> _WHAT YOU NEED TO DO_:
Note how many lines in the entries below contain the string "html", and answer with that number and no other text.

Segment Start: DATA UNDER STUDY

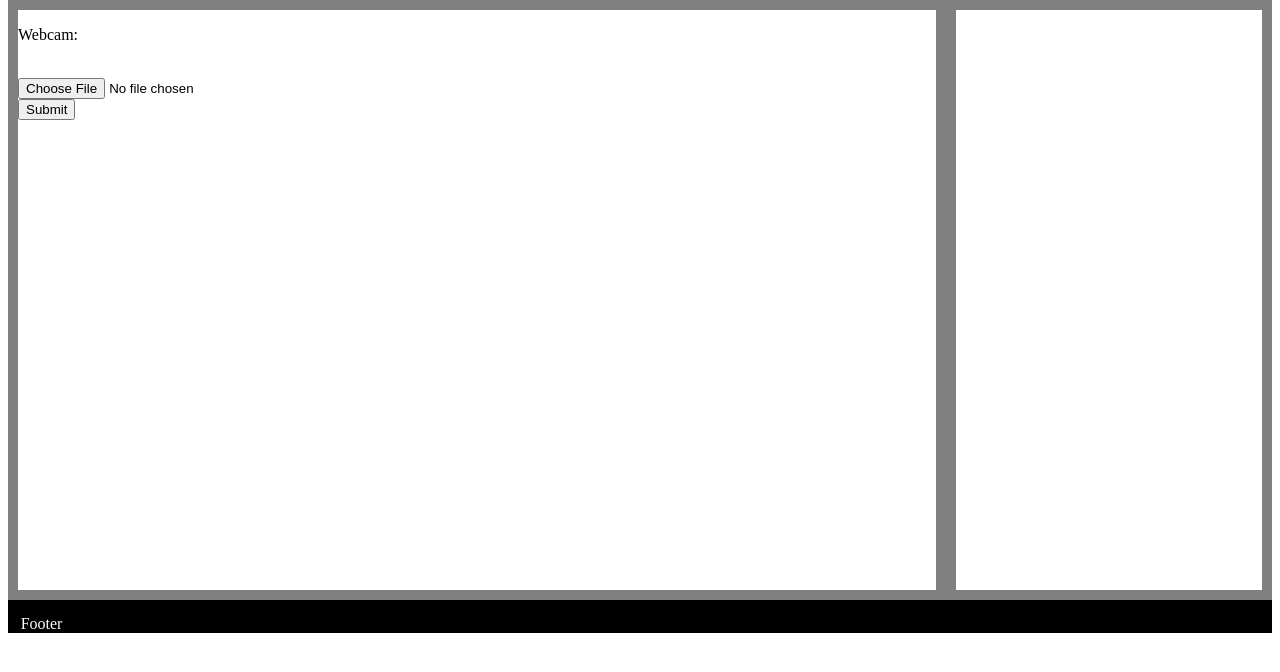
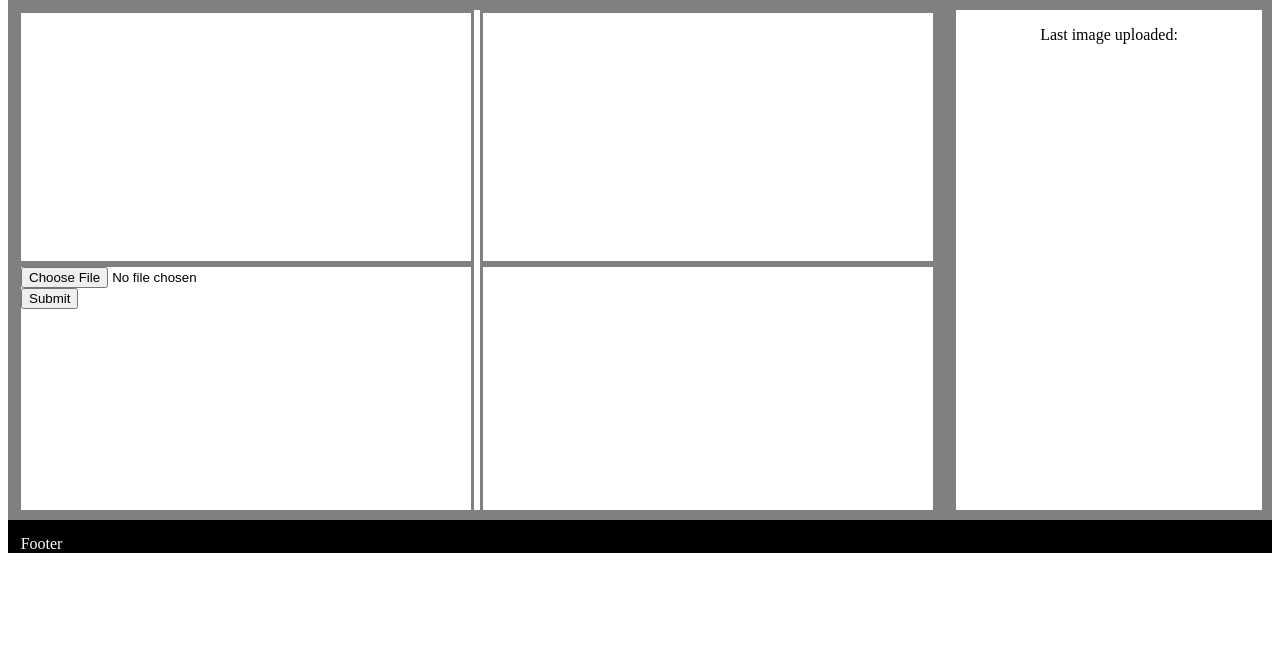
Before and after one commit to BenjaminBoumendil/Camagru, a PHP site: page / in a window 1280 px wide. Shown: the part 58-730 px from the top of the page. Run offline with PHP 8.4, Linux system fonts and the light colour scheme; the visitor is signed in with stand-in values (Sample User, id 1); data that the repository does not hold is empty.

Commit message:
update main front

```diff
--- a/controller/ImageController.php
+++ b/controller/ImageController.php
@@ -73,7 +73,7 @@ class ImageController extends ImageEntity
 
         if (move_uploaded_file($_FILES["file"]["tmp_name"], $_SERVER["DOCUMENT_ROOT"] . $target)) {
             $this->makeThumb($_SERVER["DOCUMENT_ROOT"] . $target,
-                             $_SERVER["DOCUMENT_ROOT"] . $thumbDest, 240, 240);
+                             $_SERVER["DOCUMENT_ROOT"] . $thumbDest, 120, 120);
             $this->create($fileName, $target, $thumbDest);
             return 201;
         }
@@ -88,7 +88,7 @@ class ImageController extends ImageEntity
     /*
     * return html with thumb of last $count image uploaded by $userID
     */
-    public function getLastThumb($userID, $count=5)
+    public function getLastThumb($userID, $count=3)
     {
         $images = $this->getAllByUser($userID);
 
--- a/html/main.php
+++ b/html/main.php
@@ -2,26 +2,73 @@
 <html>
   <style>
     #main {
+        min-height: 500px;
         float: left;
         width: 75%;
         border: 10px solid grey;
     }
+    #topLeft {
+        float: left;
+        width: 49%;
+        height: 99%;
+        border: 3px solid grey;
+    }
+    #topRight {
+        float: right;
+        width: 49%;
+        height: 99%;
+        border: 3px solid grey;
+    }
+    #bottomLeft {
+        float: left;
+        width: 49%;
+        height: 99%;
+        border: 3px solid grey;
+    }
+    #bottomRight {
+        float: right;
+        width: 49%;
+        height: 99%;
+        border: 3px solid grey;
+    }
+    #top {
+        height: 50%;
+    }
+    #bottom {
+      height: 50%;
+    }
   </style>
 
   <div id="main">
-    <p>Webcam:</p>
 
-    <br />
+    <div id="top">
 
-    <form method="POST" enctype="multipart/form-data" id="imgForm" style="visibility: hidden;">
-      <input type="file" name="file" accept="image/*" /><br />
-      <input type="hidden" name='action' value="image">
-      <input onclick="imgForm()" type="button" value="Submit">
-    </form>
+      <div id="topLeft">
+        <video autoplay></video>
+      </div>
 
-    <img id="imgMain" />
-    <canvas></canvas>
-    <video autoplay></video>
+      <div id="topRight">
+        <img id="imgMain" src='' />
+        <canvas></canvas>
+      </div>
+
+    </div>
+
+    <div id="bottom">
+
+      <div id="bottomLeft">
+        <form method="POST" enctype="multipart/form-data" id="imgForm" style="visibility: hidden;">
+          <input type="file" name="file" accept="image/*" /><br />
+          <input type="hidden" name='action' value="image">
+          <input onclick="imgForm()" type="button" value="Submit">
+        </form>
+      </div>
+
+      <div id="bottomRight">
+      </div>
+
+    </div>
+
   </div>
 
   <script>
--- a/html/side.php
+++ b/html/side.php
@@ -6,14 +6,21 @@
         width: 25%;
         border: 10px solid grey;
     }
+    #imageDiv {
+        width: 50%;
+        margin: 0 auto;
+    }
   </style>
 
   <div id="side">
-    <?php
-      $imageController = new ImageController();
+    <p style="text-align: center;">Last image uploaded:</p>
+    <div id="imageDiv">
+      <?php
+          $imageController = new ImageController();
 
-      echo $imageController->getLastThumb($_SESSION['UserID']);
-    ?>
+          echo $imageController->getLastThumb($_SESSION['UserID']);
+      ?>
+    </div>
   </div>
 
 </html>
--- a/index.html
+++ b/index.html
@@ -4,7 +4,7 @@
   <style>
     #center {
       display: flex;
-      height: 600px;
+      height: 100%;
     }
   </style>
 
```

Segment End: DATA UNDER STUDY

> _RESPONSE TO THE EXERCISE_:
9